Exercise objective
From the entries below, extract every line that includes the word "shown".

Stored records:
-- -- --

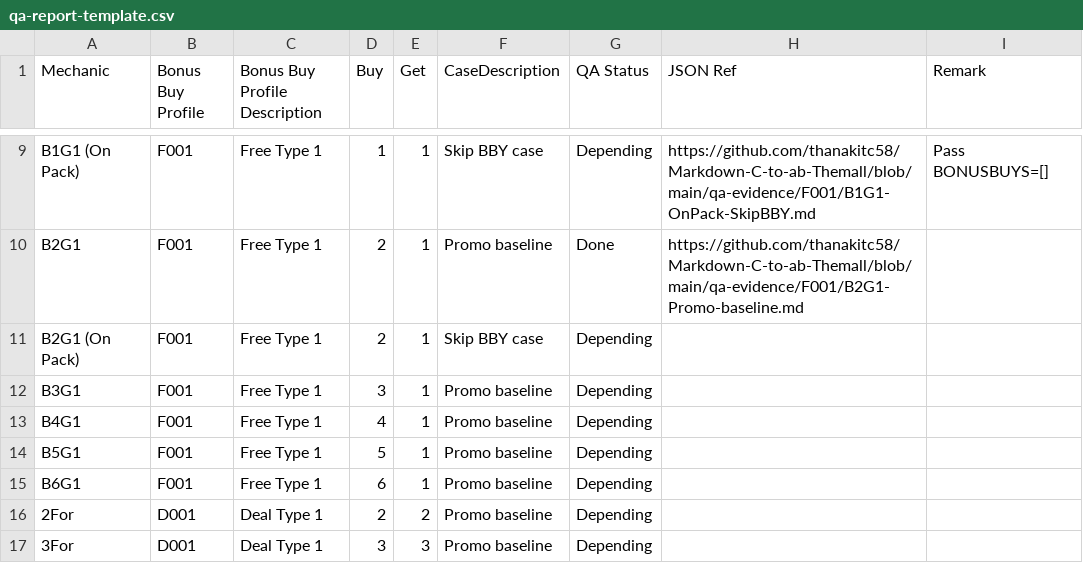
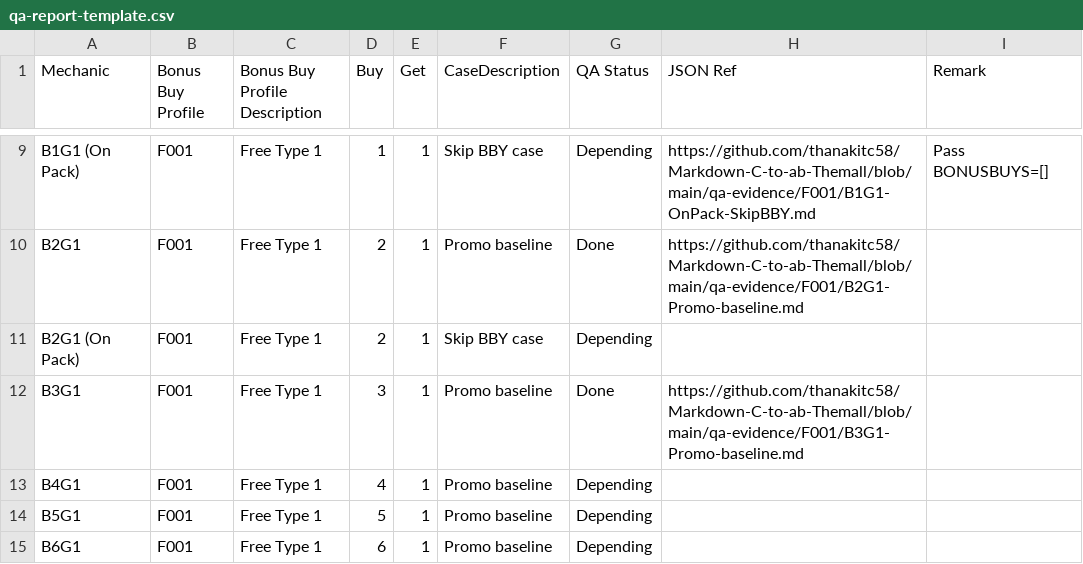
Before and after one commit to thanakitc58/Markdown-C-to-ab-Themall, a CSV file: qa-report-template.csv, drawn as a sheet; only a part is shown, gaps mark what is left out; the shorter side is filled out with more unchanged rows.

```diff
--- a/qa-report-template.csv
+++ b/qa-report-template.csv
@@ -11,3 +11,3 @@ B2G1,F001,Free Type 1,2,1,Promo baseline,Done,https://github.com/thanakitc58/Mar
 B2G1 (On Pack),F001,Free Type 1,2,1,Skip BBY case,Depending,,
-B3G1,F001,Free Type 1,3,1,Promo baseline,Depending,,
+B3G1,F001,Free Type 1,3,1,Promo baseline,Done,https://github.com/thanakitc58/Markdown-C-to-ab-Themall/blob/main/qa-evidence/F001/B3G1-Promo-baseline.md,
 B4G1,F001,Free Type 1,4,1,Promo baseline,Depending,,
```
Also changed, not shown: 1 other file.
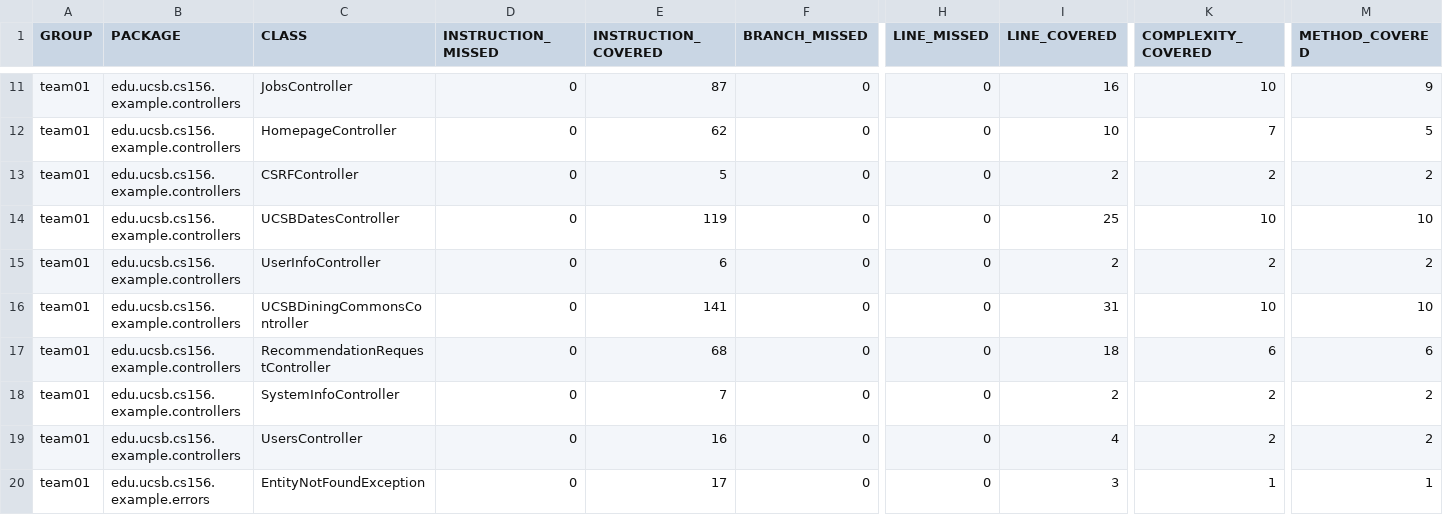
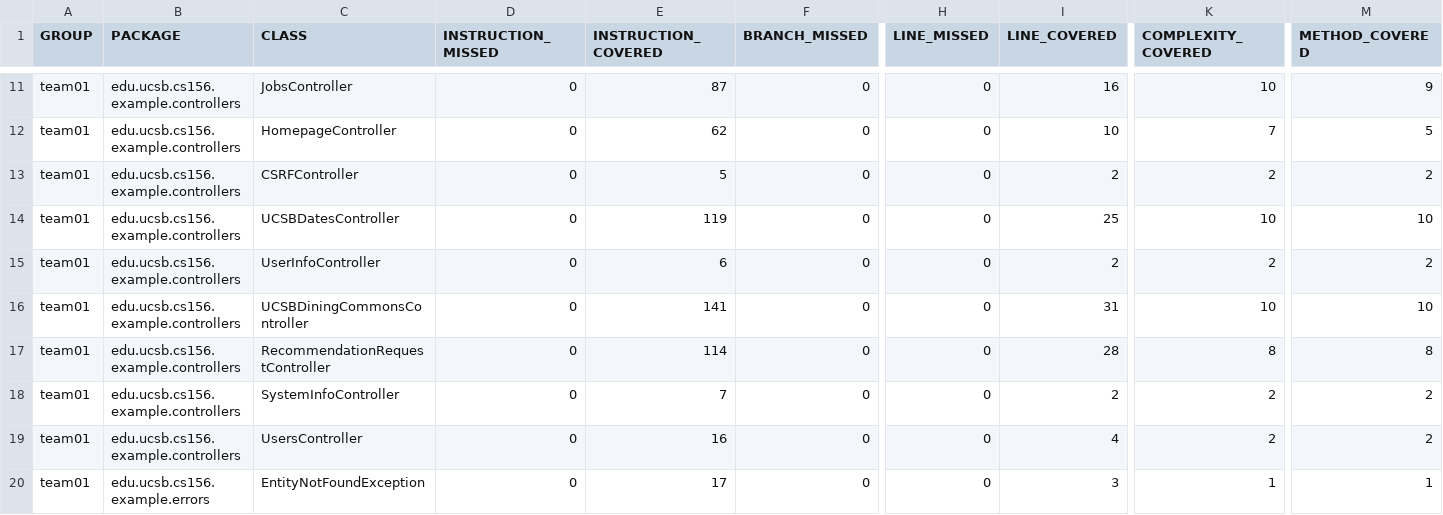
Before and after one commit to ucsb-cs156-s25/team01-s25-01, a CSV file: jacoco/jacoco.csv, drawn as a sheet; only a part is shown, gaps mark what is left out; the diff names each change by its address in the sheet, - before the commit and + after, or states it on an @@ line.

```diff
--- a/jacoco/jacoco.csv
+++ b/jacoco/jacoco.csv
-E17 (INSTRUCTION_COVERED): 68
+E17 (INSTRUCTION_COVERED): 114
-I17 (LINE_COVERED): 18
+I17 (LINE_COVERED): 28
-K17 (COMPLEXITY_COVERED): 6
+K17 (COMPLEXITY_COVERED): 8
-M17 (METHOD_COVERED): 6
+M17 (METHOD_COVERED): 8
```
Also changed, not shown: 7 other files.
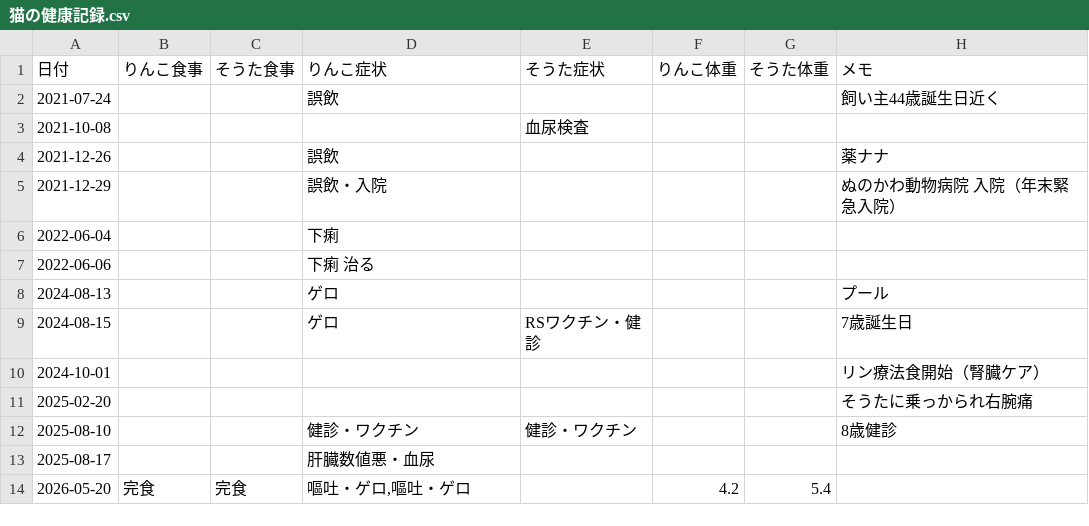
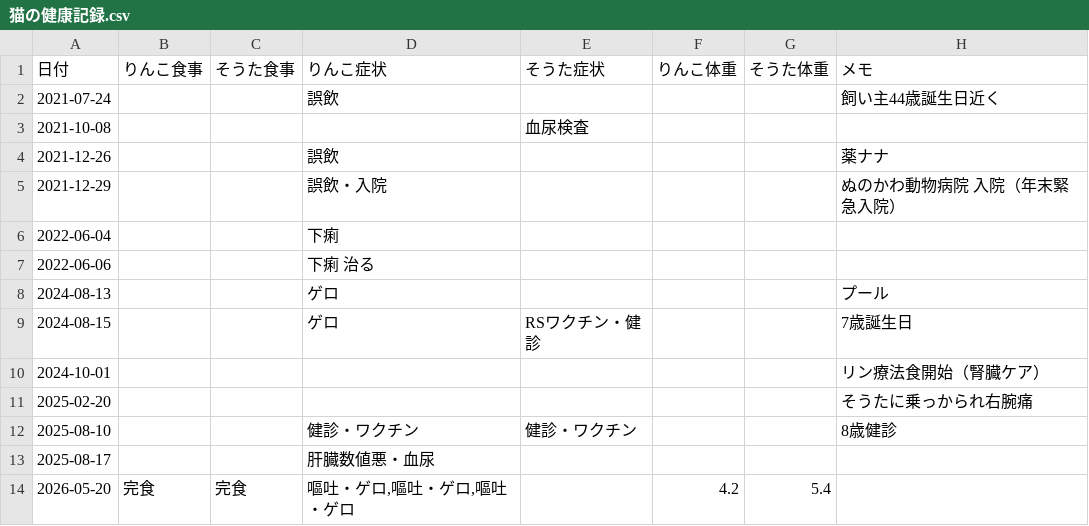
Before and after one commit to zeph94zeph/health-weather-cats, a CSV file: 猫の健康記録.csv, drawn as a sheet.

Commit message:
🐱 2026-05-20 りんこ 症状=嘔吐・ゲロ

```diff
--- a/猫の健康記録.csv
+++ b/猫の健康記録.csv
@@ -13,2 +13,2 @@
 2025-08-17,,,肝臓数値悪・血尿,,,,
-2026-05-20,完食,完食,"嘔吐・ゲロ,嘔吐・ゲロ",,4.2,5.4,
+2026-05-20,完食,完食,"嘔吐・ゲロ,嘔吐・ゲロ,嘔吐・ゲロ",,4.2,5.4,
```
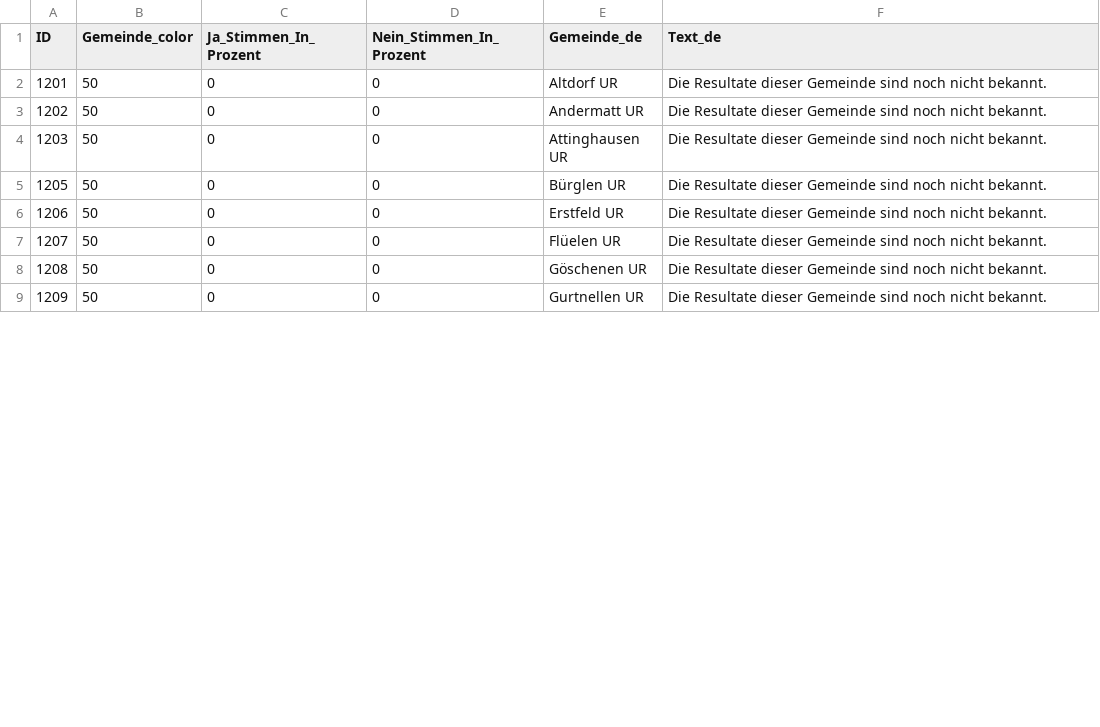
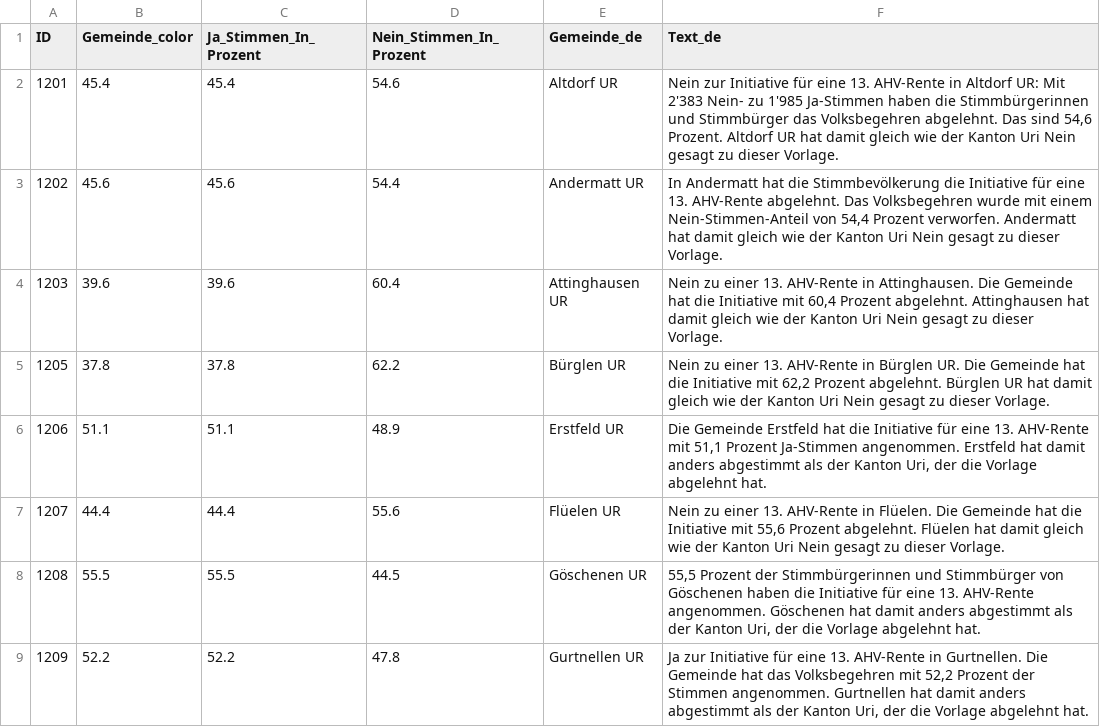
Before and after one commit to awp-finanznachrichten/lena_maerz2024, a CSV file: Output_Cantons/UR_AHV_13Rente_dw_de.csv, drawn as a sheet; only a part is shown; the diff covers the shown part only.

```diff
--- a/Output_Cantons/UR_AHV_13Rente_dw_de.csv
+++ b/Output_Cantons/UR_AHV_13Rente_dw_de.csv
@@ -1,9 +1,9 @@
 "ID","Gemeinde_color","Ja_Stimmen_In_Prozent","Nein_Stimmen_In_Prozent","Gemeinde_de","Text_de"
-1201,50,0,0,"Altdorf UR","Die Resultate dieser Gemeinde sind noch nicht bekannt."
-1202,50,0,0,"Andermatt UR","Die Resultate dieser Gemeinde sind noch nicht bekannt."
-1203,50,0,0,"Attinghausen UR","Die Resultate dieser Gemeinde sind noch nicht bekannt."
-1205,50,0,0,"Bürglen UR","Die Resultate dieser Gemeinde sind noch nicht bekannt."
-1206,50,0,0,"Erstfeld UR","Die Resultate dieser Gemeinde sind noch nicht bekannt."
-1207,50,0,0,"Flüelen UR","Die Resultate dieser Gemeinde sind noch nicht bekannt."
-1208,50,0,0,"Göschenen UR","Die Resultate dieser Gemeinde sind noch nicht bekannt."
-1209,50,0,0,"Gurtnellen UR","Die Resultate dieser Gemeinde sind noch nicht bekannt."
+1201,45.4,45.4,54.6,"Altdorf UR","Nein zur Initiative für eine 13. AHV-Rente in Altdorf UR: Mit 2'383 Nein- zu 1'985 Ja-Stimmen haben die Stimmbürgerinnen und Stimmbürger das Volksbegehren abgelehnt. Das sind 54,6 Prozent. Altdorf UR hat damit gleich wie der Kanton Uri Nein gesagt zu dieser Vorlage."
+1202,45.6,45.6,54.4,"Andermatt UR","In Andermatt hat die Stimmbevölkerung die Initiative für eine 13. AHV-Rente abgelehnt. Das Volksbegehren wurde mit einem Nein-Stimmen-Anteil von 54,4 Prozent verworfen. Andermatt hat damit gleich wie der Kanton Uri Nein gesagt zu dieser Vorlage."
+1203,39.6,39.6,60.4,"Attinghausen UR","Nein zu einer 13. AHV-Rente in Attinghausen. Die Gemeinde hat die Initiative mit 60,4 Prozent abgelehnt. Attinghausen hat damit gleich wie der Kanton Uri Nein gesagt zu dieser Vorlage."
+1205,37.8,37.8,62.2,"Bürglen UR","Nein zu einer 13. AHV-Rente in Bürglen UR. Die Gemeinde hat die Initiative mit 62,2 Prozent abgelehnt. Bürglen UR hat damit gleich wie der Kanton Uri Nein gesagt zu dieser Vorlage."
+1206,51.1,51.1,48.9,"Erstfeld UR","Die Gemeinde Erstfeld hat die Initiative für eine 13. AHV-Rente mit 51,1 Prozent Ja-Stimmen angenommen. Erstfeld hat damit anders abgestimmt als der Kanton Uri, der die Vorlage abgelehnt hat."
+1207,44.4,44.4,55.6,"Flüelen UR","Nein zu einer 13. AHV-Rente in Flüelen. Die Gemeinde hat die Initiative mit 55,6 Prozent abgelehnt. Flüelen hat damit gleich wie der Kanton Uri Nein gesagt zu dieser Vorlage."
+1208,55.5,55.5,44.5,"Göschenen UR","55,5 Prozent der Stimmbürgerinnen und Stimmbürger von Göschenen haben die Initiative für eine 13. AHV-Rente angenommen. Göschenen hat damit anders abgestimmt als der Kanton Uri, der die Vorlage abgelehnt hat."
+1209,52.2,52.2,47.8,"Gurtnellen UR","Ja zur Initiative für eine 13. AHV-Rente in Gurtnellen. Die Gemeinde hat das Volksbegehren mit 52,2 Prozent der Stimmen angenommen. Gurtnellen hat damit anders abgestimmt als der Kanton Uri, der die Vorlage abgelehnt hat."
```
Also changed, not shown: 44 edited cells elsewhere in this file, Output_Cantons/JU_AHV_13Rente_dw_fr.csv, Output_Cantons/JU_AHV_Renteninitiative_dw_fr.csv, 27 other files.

-- -- --

Completed exercise
Before and after one commit to thanakitc58/Markdown-C-to-ab-Themall, a CSV file: qa-report-template.csv, drawn as a sheet; only a part is shown, gaps mark what is left out; the shorter side is filled out with more unchanged rows.
Also changed, not shown: 1 other file.
Before and after one commit to ucsb-cs156-s25/team01-s25-01, a CSV file: jacoco/jacoco.csv, drawn as a sheet; only a part is shown, gaps mark what is left out; the diff names each change by its address in the sheet, - before the commit and + after, or states it on an @@ line.
Also changed, not shown: 7 other files.
Before and after one commit to awp-finanznachrichten/lena_maerz2024, a CSV file: Output_Cantons/UR_AHV_13Rente_dw_de.csv, drawn as a sheet; only a part is shown; the diff covers the shown part only.
Also changed, not shown: 44 edited cells elsewhere in this file, Output_Cantons/JU_AHV_13Rente_dw_fr.csv, Output_Cantons/JU_AHV_Renteninitiative_dw_fr.csv, 27 other files.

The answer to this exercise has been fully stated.